#### What is needed
From the listing below, copy out every line where the word "Demand" appears.

#### Data to examine
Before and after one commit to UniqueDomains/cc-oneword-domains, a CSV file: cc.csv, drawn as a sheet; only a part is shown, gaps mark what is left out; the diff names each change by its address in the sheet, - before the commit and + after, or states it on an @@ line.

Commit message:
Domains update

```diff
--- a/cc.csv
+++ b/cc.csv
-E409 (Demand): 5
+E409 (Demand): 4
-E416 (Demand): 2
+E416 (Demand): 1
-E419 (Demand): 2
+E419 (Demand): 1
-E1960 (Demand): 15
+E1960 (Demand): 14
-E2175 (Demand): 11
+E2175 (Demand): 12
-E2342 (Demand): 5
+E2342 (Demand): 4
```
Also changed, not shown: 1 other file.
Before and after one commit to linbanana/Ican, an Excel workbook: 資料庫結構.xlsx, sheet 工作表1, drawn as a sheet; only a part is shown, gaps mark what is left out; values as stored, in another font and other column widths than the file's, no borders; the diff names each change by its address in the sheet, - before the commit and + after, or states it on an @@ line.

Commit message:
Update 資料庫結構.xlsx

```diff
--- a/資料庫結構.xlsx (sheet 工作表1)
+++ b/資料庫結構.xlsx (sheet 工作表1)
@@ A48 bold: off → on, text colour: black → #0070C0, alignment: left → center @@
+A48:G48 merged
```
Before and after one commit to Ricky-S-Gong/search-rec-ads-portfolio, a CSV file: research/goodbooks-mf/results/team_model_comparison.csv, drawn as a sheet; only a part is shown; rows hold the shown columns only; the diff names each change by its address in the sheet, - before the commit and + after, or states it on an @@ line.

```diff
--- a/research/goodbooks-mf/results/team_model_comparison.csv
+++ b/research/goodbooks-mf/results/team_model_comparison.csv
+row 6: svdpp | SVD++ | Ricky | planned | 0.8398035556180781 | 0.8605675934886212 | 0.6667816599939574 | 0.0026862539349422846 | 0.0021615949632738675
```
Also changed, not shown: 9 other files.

#### Your solution
-E409 (Demand): 5
+E409 (Demand): 4
-E416 (Demand): 2
+E416 (Demand): 1
-E419 (Demand): 2
+E419 (Demand): 1
-E1960 (Demand): 15
+E1960 (Demand): 14
-E2175 (Demand): 11
+E2175 (Demand): 12
-E2342 (Demand): 5
+E2342 (Demand): 4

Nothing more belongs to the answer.